Hetfield’s details and characterizations had been taken to a new level, so it’s interesting to note that one of the best songs on the album, “Orion,” contains no words at all. Whereas Metallica’s first instrumental, “Call Of Ktulu,” meanders at times, “Orion” is laser-focused. Hammett told journalist Mick Wall how, weeks before the group went into the studio, the achingly strange bass breakdown in the middle of the song had “already been written by Cliff—with bass lines, two- and three-part harmonies, all completely arranged… We were really blown away.”
“Damage, Inc.” is in some ways a typical thrash song, one that wouldn’t have sounded out of place on Kill ‘Em All, except for Burton’s minute-long introduction. The halting, haunting chords flicker and fall, swell and die, before abruptly giving way to an old-fashioned speed-freak banger. Lyrically, it’s a gleeful massacre, a companion piece to “Battery” with a chorus of, “Blood will follow blood / Dying time is here / Damage Incorporated.” As for the introduction, Burton was inspired by a baroque aria by J.S. Bach. Considering the lyrical content of “Damage, Inc.,” Burton’s riff on the Bach masterpiece “Come, Sweet Death” serves double duty as a melancholy intro and a morbid joke.

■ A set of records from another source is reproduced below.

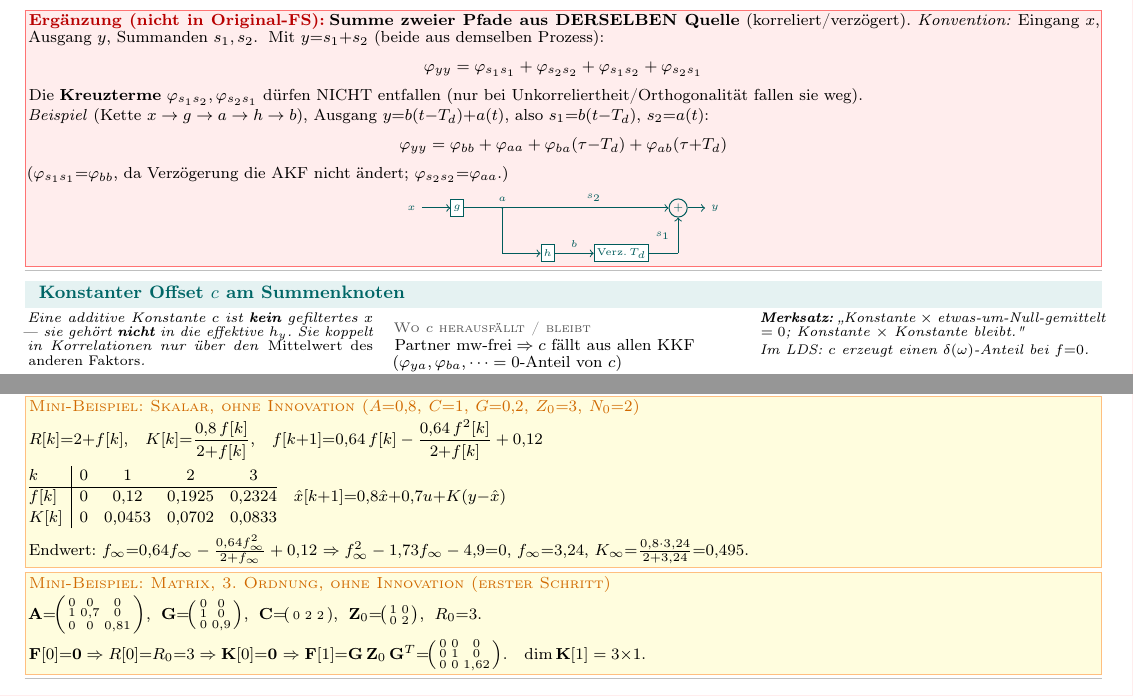
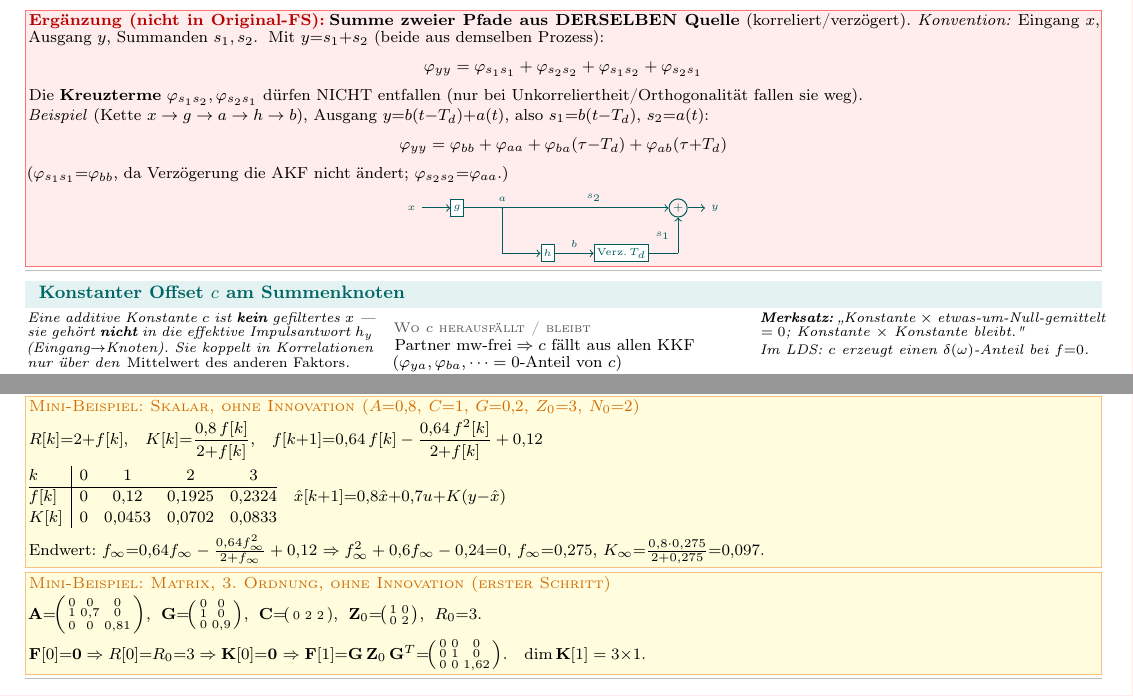
Before and after one commit to landflen/MSY-FS, a LaTeX document (SOS:B/SOS_B_FS/SOS_B_FS.tex, which reads SOS:B/SOS_B_FS/parts/02_zufallsprozesse.tex, SOS:B/SOS_B_FS/parts/04_signal_estimation.tex): two parts of pages 5 and 9 of 9, joined at a grey line, cut so that both start at the same text. Compiled offline with pdfLaTeX.

Commit message:
SOS:B FS: Rechenfehler Kalman-Endwert korrigiert + Offset-Wortlaut
- Kap.04 Skalar-Kalman-Beispiel: stationärer Endwert war f_inf=3,24/
  K_inf=0,495, widersprach der eigenen Tabelle (konvergiert gg. ~0,27).
  Korrekt: f_inf^2+0,6 f_inf-0,24=0 -> f_inf=0,275, K_inf=0,097
  (numerisch gegengeprüft; Fehler war vorbestehend).
- Kap.02 Offset: "effektive h_y" inline erklärt (Begriff stand sonst erst
  später in der Master-Regel).

Co-Authored-By: Claude Opus 4.8 <noreply@anthropic.com>

```diff
--- a/SOS:B/SOS_B_FS/parts/02_zufallsprozesse.tex
+++ b/SOS:B/SOS_B_FS/parts/02_zufallsprozesse.tex
@@ -255,7 +255,8 @@
 \bereich[cProzess]{Konstanter Offset $c$ am Summenknoten}
 \begin{formelreihe}
   \infoblock{Eine additive Konstante $c$ ist \textbf{kein} gefiltertes $x$ —
-    sie gehört \textbf{nicht} in die effektive $h_y$. Sie koppelt in Korrelationen
+    sie gehört \textbf{nicht} in die effektive Impulsantwort $h_y$ (Eingang$\to$Knoten).
+    Sie koppelt in Korrelationen
     nur über den \emph{Mittelwert des anderen Faktors}.} &
   \formelblock{Wo $c$ herausfällt / bleibt}{%
     \text{Partner mw-frei}\Rightarrow c\text{ fällt aus allen KKF}\\
--- a/SOS:B/SOS_B_FS/parts/04_signal_estimation.tex
+++ b/SOS:B/SOS_B_FS/parts/04_signal_estimation.tex
@@ -287,8 +287,8 @@ Nur $K[k]$ bzw.\ $M[k]$ und $F[k]$ sind \emph{zeitvariant}; $A,B,C,G$ konstant.
   \end{tabular}\quad
   $\hat x[k{+}1]{=}0{,}8\hat x{+}0{,}7u{+}K(y{-}\hat x)$\\[0.25em]
   Endwert: $f_\infty{=}0{,}64f_\infty-\frac{0{,}64f_\infty^2}{2+f_\infty}+0{,}12$
-  $\Rightarrow f_\infty^2-1{,}73f_\infty-4{,}9{=}0$, $f_\infty{=}3{,}24$,
-  $K_\infty{=}\frac{0{,}8\cdot3{,}24}{2+3{,}24}{=}0{,}495$.}
+  $\Rightarrow f_\infty^2+0{,}6f_\infty-0{,}24{=}0$, $f_\infty{=}0{,}275$,
+  $K_\infty{=}\frac{0{,}8\cdot0{,}275}{2+0{,}275}{=}0{,}097$.}
 \miniexample{Matrix, 3.\ Ordnung, ohne Innovation (erster Schritt)}{%
   $\mathbf A{=}\!\begin{psmallmatrix}0&0&0\\1&0{,}7&0\\0&0&0{,}81\end{psmallmatrix}$,\;
   $\mathbf G{=}\!\begin{psmallmatrix}0&0\\1&0\\0&0{,}9\end{psmallmatrix}$,\;
```
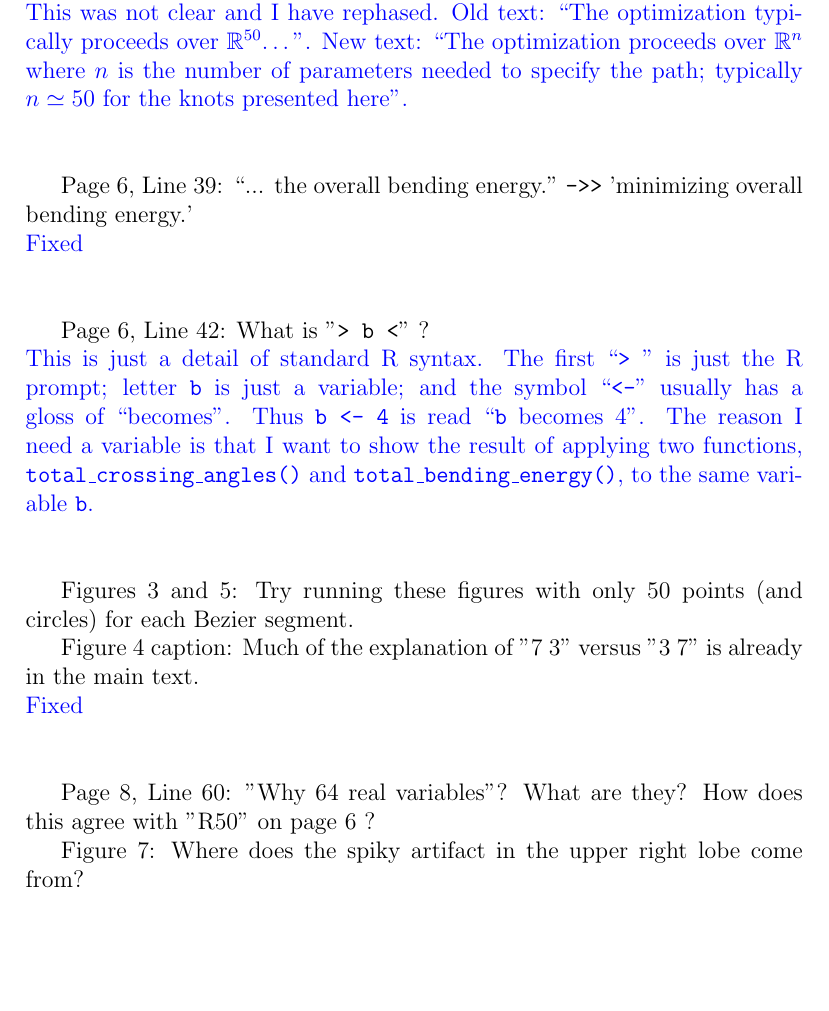
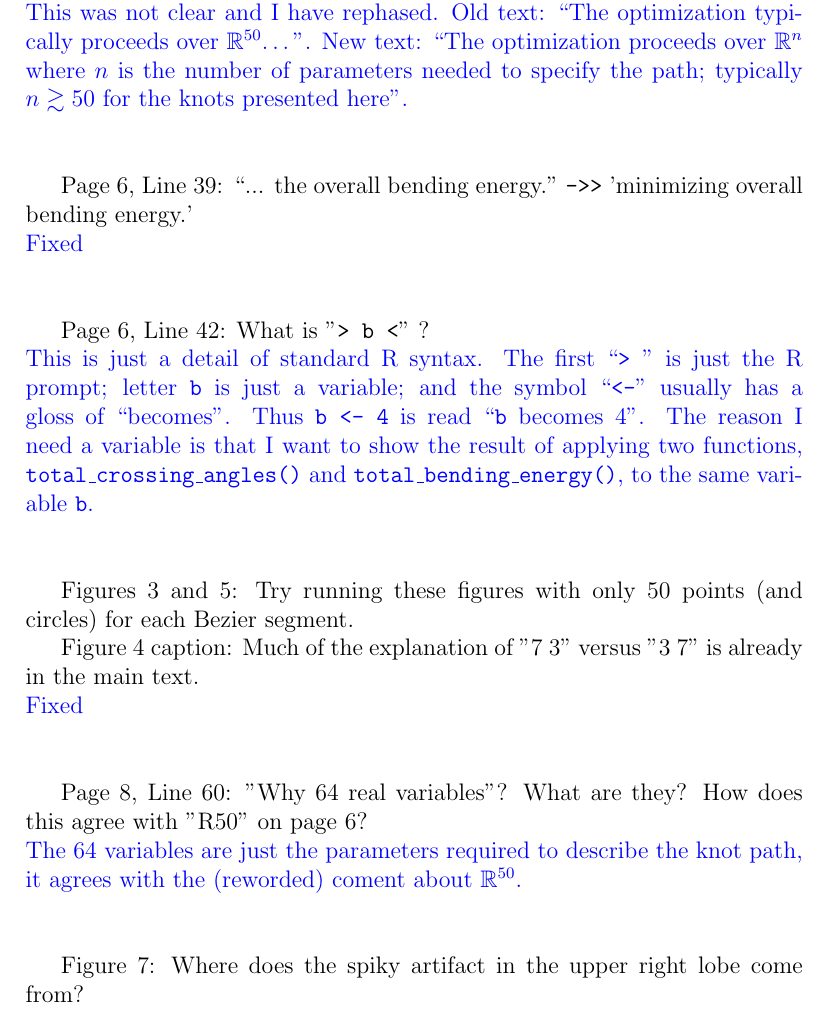
Before and after one commit to RobinHankin/knotR, a LaTeX document (inst/jma_rebuttal_2023_01_30.tex): part of page 4 of 5, cut so that both start at the same text, the shorter picture padded with empty space. Compiled offline with pdfLaTeX.

Commit message:
fixes #94 also refers issue #89

```diff
--- a/inst/jma_rebuttal_2023_01_30.tex
+++ b/inst/jma_rebuttal_2023_01_30.tex
@@ -146,7 +146,7 @@ parameters?  What are they?  \textcolor{blue}{\\This was not clear and
   I have rephased.  Old text: ``The optimization typically proceeds
   over $\mathbb{R}^{50}$\ldots". New text: ``The optimization
   proceeds over $\mathbb{R}^n$ where $n$ is the number of parameters
-  needed to specify the path; typically $n\simeq 50$ for the knots
+  needed to specify the path; typically $n\gtrsim 50$ for the knots
   presented here".\\ \\}
 
 Page 6, Line 39: ``... the overall bending energy." {\tt ->>} 'minimizing
@@ -171,7 +171,9 @@ already in the main text.  \textcolor{blue}{\\Fixed\\ \\}
 
 
 Page 8, Line 60: "Why 64 real variables"?  What are they?  How does
-this agree with "R50" on page 6 ?
+this agree with "R50" on page 6?\textcolor{blue}{\\ The 64 variables are just the parameters required to describe the knot path, it agrees with the (reworded) coment about $\mathbb{R}^{50}$.\\ \\}
+
+
 
 Figure 7: Where does the spiky artifact in the upper right lobe come
 from?  \textcolor{blue}{\\I see nothing in figure 7 that could be so
```
Also changed, not shown: inst/jma_knot.tex (+1 -1 lines).
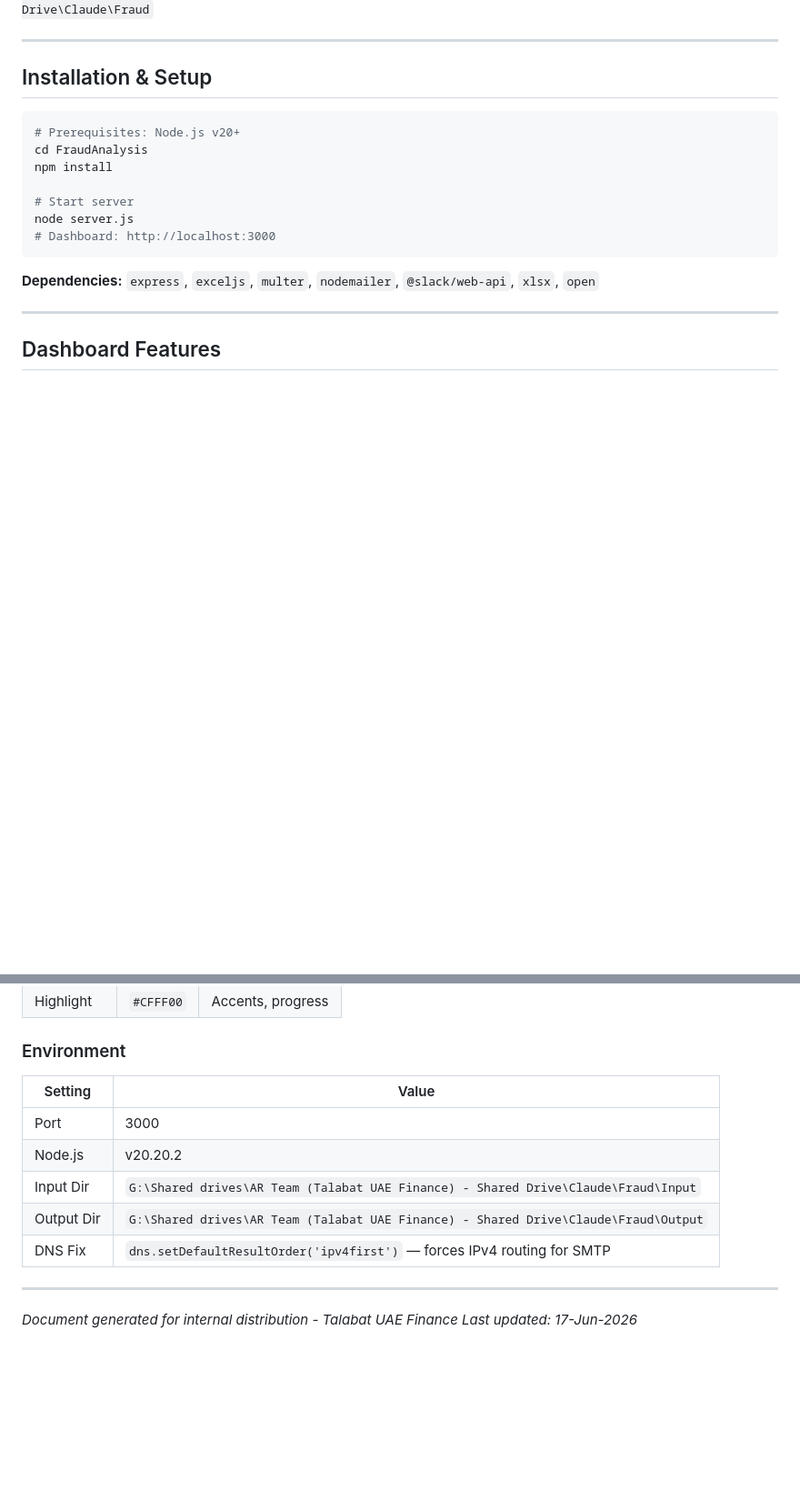
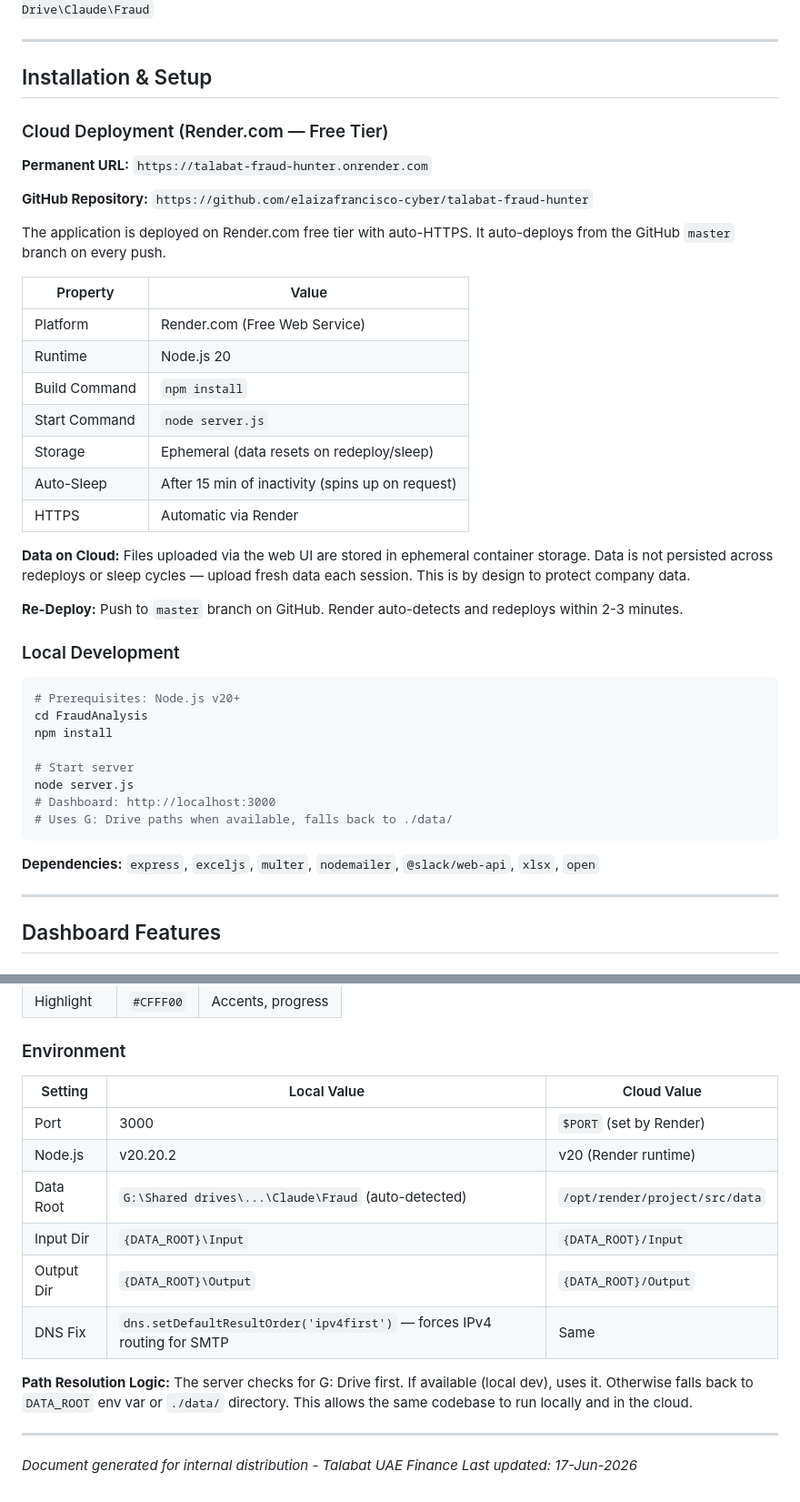
Before and after one commit to elaizafrancisco-cyber/talabat-fraud-hunter, a Markdown page: FRAUD_HUNTER_DOCS.md, 2 parts joined by grey strips. Shown at 91% size. GitHub-like rendering; blank space fills up the shorter version.

Commit message:
Add cloud deployment docs and environment table
Document Render.com free tier deployment, permanent URL,
dual-environment path resolution, and GitHub repository link.

Co-Authored-By: Claude Opus 4.6 <noreply@anthropic.com>

````diff
--- a/FRAUD_HUNTER_DOCS.md
+++ b/FRAUD_HUNTER_DOCS.md
@@ -114,6 +114,30 @@ All connections use **SSE (Server-Sent Events)** transport.
 
 ## Installation & Setup
 
+### Cloud Deployment (Render.com — Free Tier)
+
+**Permanent URL:** `https://talabat-fraud-hunter.onrender.com`
+
+**GitHub Repository:** `https://github.com/elaizafrancisco-cyber/talabat-fraud-hunter`
+
+The application is deployed on Render.com free tier with auto-HTTPS. It auto-deploys from the GitHub `master` branch on every push.
+
+| Property          | Value                                            |
+|-------------------|--------------------------------------------------|
+| Platform          | Render.com (Free Web Service)                    |
+| Runtime           | Node.js 20                                       |
+| Build Command     | `npm install`                                    |
+| Start Command     | `node server.js`                                 |
+| Storage           | Ephemeral (data resets on redeploy/sleep)         |
+| Auto-Sleep        | After 15 min of inactivity (spins up on request) |
+| HTTPS             | Automatic via Render                             |
+
+**Data on Cloud:** Files uploaded via the web UI are stored in ephemeral container storage. Data is not persisted across redeploys or sleep cycles — upload fresh data each session. This is by design to protect company data.
+
+**Re-Deploy:** Push to `master` branch on GitHub. Render auto-detects and redeploys within 2-3 minutes.
+
+### Local Development
+
 ```bash
 # Prerequisites: Node.js v20+
 cd FraudAnalysis
@@ -122,6 +146,7 @@ npm install
 # Start server
 node server.js
 # Dashboard: http://localhost:3000
+# Uses G: Drive paths when available, falls back to ./data/
 ```
 
 **Dependencies:** `express`, `exceljs`, `multer`, `nodemailer`, `@slack/web-api`, `xlsx`, `open`
@@ -414,13 +439,16 @@ Maximum file size: **500 MB per file**
 
 ### Environment
 
-| Setting    | Value                                                                                      |
-|------------|--------------------------------------------------------------------------------------------|
-| Port       | 3000                                                                                       |
-| Node.js    | v20.20.2                                                                                   |
-| Input Dir  | `G:\Shared drives\AR Team (Talabat UAE Finance) - Shared Drive\Claude\Fraud\Input`         |
-| Output Dir | `G:\Shared drives\AR Team (Talabat UAE Finance) - Shared Drive\Claude\Fraud\Output`        |
-| DNS Fix    | `dns.setDefaultResultOrder('ipv4first')` — forces IPv4 routing for SMTP                    |
+| Setting    | Local Value                                                                                | Cloud Value                              |
+|------------|--------------------------------------------------------------------------------------------|------------------------------------------|
+| Port       | 3000                                                                                       | `$PORT` (set by Render)                  |
+| Node.js    | v20.20.2                                                                                   | v20 (Render runtime)                     |
+| Data Root  | `G:\Shared drives\...\Claude\Fraud` (auto-detected)                                        | `/opt/render/project/src/data`           |
+| Input Dir  | `{DATA_ROOT}\Input`                                                                        | `{DATA_ROOT}/Input`                      |
+| Output Dir | `{DATA_ROOT}\Output`                                                                       | `{DATA_ROOT}/Output`                     |
+| DNS Fix    | `dns.setDefaultResultOrder('ipv4first')` — forces IPv4 routing for SMTP                    | Same                                     |
+
+**Path Resolution Logic:** The server checks for G: Drive first. If available (local dev), uses it. Otherwise falls back to `DATA_ROOT` env var or `./data/` directory. This allows the same codebase to run locally and in the cloud.
 
 ---
 
````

“Damage, Inc.” is one of only two Metallica songs written by the whole crew of Hetfield, Ulrich, Hammett, and Burton, and the other is perhaps the single most influential song in metal’s 40-year history: “Master Of Puppets.” More symphony than rock song, it runs eight-and-a-half minutes and spans four distinct musical movements. Here, Hetfield is addiction itself, and he relishes taunting the listener: “Taste me, you will see / More is all you need / You’re dedicated to / How I’m killing you.” That descending guitar riff is iconic; a relentless, intoxicating downward spiral, and a perfect representation of the song’s themes. “Master Of Puppets” is also a killer live song; as Hetfield told Guitar World, “People love to scream Master! a couple of times.”
Master Of Puppets was released on March 3, 1986. The band opened for Ozzy Osbourne on his Ultimate Sin tour, and according to Hammett, “We converted people night after night… Your typical Ozzy fan might not have gotten Metallica, but two or three years later, they were all saying, ‘Yeah, I saw Metallica with Ozzy, and they blew him away!’” Despite no radio play and no music videos, Master Of Puppets was purchased half a million times within a few short months, peaking at Number 29 on Billboard, and giving the band its first gold record. Metallica had burst into the mainstream.
“It was almost magical,” says Hammett, “because it seemed like everything we played went right, every note we played was in exactly the right spot, and it couldn’t ever have gone any better. It was just a very, very special time.” The tour with Osbourne was the second-largest ticket draw in the United States that year, and Metallica planned a headlining tour across Europe: First England, then Norway and Sweden in September, and onwards to Japan. After the constant lineup turnover—the quitters, the fired, the long shadow cast by Dave Mustaine—Metallica finally knew what, and who, it was: James Hetfield, Lars Ulrich, Kirk Hammett, Cliff Burton. The four best friends were the most exciting rock band on the planet, and they boarded the plane for their European tour ready to conquer the world.